> [Extracted entries]
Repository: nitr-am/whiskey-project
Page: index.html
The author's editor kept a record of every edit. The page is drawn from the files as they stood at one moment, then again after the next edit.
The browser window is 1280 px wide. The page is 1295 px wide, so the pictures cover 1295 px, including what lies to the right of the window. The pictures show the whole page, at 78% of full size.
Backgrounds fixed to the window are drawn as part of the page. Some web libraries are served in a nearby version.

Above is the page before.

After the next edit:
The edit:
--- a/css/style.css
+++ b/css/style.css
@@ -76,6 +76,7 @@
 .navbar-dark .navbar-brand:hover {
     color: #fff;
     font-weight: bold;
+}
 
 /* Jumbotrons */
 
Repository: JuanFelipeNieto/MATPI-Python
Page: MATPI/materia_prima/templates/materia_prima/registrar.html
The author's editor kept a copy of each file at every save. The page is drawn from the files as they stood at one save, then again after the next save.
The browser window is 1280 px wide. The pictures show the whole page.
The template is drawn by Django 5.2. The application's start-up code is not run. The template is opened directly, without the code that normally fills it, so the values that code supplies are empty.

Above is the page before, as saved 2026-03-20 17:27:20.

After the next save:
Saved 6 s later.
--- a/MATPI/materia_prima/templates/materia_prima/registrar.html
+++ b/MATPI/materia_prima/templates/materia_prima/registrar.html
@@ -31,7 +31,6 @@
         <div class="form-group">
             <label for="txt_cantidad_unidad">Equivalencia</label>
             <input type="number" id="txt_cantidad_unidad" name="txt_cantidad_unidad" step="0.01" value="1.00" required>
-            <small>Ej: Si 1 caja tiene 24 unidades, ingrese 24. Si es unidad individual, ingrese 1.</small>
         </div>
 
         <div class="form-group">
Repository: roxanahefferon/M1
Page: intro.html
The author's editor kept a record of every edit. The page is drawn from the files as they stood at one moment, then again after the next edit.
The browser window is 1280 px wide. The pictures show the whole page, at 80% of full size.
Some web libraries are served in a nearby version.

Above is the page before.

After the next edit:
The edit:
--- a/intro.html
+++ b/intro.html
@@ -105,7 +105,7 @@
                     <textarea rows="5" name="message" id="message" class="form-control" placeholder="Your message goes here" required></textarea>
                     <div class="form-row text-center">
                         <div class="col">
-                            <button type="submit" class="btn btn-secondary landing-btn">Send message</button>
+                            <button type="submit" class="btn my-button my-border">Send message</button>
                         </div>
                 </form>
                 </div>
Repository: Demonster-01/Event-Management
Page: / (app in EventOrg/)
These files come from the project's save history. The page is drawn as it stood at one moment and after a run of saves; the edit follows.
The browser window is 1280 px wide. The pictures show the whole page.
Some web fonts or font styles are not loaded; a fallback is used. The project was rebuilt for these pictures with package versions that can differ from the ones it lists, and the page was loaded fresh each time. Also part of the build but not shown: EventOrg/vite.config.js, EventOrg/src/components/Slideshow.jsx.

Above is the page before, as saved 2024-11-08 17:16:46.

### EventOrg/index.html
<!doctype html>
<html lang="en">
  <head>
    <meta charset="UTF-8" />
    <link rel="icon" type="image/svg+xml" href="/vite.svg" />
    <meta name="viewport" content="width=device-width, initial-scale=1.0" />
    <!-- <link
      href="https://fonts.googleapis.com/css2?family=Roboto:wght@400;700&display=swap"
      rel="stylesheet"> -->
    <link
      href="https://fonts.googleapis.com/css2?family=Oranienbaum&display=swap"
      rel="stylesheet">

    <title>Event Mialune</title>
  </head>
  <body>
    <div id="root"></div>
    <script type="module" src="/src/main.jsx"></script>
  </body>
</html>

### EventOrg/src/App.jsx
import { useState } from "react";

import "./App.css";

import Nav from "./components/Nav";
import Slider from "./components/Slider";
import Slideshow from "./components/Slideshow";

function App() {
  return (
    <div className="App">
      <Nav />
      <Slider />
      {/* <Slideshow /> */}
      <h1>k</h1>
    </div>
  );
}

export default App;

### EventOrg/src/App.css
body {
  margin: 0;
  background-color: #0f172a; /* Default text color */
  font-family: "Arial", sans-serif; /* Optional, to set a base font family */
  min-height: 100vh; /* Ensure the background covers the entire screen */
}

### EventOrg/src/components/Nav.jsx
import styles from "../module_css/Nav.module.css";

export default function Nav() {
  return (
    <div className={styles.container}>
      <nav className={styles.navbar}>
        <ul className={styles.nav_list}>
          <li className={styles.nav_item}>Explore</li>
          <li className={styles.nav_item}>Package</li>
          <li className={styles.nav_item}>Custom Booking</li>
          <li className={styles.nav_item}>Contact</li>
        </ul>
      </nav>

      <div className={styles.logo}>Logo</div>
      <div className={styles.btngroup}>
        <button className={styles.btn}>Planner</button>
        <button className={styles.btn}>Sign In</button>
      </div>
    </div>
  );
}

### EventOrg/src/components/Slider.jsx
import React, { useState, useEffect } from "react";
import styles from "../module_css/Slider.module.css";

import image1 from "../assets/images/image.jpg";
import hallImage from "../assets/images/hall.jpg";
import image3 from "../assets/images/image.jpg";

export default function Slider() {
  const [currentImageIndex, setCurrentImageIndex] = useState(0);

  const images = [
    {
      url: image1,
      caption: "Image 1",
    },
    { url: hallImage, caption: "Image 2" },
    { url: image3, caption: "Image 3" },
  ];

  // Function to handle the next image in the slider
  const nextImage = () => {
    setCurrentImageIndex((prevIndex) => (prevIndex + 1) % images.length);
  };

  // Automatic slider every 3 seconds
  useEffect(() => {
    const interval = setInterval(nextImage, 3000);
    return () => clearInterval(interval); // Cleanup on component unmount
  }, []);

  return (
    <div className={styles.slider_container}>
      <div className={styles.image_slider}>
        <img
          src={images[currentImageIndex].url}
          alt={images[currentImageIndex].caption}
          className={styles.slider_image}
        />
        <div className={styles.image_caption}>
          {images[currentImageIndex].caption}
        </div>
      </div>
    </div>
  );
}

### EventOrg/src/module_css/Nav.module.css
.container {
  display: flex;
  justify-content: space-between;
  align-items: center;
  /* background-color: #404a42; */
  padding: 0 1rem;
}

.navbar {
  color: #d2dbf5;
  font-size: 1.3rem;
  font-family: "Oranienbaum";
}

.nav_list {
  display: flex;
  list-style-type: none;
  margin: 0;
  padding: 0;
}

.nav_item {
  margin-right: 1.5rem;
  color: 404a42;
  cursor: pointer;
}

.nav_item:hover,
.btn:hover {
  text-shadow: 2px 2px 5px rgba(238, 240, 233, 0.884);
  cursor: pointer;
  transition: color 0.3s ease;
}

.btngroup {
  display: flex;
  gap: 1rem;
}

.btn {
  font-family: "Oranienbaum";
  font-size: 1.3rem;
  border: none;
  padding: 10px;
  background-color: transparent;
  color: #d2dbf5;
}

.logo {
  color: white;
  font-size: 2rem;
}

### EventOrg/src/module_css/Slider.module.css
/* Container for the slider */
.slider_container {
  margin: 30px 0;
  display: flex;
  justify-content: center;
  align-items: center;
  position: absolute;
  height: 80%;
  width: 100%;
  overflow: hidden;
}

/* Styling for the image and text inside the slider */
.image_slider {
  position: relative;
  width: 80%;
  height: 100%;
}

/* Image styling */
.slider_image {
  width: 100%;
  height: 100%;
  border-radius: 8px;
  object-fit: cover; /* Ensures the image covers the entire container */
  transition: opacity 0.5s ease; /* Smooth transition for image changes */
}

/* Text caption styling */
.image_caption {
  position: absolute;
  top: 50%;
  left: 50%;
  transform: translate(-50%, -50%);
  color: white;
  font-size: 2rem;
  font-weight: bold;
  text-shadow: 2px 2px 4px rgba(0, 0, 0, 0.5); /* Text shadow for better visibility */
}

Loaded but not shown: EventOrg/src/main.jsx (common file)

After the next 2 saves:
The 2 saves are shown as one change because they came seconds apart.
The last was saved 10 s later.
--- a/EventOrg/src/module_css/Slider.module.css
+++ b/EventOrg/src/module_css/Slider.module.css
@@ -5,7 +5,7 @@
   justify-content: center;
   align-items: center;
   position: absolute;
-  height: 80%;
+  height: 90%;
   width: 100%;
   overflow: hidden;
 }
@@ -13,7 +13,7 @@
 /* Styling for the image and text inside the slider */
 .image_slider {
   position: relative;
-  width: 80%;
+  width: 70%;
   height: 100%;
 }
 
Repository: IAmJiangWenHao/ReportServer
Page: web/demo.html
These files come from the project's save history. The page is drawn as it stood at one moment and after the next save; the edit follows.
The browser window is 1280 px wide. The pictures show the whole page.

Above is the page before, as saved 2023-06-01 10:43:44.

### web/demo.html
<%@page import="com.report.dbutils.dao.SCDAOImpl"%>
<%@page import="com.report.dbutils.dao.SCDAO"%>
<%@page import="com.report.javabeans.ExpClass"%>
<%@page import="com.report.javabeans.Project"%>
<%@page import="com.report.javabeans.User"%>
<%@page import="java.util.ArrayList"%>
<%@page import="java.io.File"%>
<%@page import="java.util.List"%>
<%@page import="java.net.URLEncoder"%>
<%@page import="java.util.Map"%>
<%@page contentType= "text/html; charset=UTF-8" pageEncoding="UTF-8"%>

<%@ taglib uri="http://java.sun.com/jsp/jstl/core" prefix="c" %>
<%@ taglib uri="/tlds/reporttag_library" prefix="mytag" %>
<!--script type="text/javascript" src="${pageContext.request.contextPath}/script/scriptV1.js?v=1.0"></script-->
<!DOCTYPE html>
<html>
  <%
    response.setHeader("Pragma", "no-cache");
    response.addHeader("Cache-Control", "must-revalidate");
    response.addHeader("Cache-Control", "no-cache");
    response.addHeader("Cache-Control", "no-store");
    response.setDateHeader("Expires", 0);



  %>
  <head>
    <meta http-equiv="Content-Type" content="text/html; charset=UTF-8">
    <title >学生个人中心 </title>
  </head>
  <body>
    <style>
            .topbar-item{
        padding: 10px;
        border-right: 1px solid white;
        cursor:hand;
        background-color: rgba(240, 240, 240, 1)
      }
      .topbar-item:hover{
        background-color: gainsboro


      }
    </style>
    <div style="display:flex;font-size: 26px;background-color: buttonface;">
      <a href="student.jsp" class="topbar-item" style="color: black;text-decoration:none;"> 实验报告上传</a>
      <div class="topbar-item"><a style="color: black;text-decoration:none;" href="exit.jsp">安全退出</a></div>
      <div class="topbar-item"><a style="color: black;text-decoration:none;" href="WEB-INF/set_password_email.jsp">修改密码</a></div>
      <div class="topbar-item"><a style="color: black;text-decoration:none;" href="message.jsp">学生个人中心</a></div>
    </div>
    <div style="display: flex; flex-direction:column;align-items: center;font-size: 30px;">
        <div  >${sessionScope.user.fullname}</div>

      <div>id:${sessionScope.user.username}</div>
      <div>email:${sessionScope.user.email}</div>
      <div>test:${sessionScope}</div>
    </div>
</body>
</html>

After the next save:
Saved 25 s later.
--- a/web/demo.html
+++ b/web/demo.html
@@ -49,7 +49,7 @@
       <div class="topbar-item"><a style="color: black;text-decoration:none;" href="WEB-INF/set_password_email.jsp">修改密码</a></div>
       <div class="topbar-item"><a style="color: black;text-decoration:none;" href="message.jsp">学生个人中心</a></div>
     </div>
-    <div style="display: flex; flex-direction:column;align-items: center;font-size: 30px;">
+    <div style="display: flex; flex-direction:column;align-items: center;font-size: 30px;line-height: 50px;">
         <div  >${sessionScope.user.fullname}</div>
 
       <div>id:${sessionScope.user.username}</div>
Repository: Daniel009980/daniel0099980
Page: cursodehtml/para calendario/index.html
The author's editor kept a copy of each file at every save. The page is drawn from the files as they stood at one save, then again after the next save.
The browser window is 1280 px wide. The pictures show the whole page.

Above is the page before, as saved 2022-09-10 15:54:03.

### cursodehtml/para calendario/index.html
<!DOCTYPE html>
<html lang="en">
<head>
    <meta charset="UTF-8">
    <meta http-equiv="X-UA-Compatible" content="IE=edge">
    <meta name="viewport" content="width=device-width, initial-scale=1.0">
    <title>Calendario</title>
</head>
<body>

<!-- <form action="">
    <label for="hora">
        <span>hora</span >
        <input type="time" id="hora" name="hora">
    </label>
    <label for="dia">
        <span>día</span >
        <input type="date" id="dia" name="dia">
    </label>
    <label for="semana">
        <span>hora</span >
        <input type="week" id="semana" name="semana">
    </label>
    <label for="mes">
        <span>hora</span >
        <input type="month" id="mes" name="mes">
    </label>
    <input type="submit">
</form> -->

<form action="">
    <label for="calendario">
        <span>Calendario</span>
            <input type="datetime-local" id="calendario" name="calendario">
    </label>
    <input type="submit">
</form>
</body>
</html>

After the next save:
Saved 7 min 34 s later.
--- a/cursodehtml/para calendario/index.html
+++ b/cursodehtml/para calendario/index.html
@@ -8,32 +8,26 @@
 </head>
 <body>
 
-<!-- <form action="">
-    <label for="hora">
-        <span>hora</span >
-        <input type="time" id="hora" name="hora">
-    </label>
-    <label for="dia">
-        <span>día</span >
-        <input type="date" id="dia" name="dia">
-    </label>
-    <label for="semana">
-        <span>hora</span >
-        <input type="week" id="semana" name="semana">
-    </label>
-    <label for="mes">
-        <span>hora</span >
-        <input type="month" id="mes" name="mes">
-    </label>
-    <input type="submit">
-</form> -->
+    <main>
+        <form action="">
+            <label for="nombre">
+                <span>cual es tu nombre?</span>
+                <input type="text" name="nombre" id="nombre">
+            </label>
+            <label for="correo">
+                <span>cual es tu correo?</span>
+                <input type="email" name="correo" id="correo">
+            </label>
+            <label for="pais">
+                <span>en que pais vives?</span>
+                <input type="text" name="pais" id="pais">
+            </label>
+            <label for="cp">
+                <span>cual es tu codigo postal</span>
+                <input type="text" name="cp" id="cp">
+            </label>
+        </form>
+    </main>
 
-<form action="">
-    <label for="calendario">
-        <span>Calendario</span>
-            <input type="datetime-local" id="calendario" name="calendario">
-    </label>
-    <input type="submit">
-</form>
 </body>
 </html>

> [Exercise description] State only how many lines above contain "correo".

> [Response to the task] 3